▶ [PROBLEM DETAILS]: Read through the lines below and copy the ones holding the string "html".

[User interface change data]
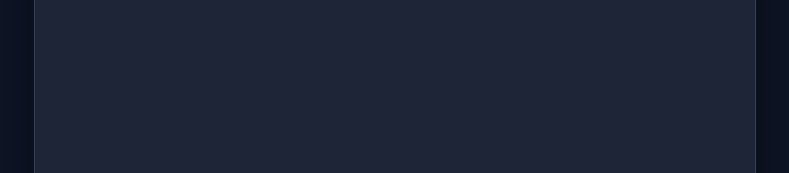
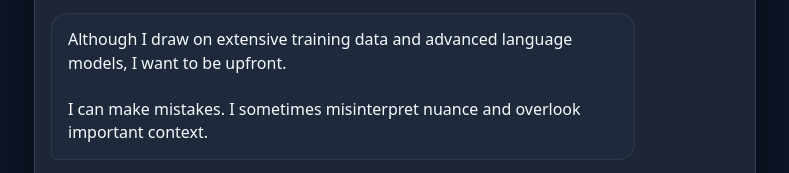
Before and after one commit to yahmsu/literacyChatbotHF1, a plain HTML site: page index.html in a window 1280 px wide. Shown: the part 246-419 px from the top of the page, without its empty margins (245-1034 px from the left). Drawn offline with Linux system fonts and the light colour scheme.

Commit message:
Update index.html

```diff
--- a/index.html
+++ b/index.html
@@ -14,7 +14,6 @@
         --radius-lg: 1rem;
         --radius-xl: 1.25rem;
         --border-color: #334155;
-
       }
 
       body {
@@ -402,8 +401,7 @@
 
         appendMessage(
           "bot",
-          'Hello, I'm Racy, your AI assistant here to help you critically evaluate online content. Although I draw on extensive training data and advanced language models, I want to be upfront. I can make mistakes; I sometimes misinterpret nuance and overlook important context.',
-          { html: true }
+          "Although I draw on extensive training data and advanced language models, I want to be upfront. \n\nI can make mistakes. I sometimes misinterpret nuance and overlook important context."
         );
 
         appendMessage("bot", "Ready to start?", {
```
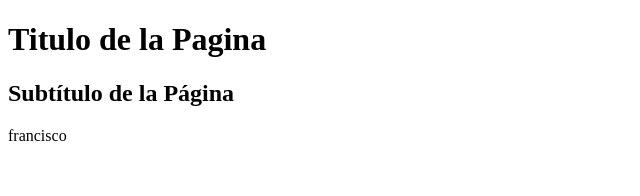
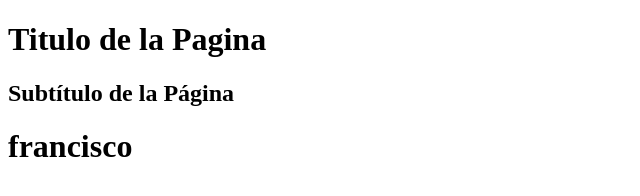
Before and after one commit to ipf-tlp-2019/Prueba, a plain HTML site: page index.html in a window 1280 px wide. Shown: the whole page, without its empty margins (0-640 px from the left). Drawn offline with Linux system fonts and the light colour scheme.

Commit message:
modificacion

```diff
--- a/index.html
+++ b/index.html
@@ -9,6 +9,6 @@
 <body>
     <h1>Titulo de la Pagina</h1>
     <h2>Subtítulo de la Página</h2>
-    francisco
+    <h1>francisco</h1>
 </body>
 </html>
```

▶ [ANSWER BOX]:
Before and after one commit to yahmsu/literacyChatbotHF1, a plain HTML site: page index.html in a window 1280 px wide. Shown: the part 246-419 px from the top of the page, without its empty margins (245-1034 px from the left). Drawn offline with Linux system fonts and the light colour scheme.
Update index.html
--- a/index.html
+++ b/index.html
-          { html: true }
Before and after one commit to ipf-tlp-2019/Prueba, a plain HTML site: page index.html in a window 1280 px wide. Shown: the whole page, without its empty margins (0-640 px from the left). Drawn offline with Linux system fonts and the light colour scheme.
--- a/index.html
+++ b/index.html
 </html>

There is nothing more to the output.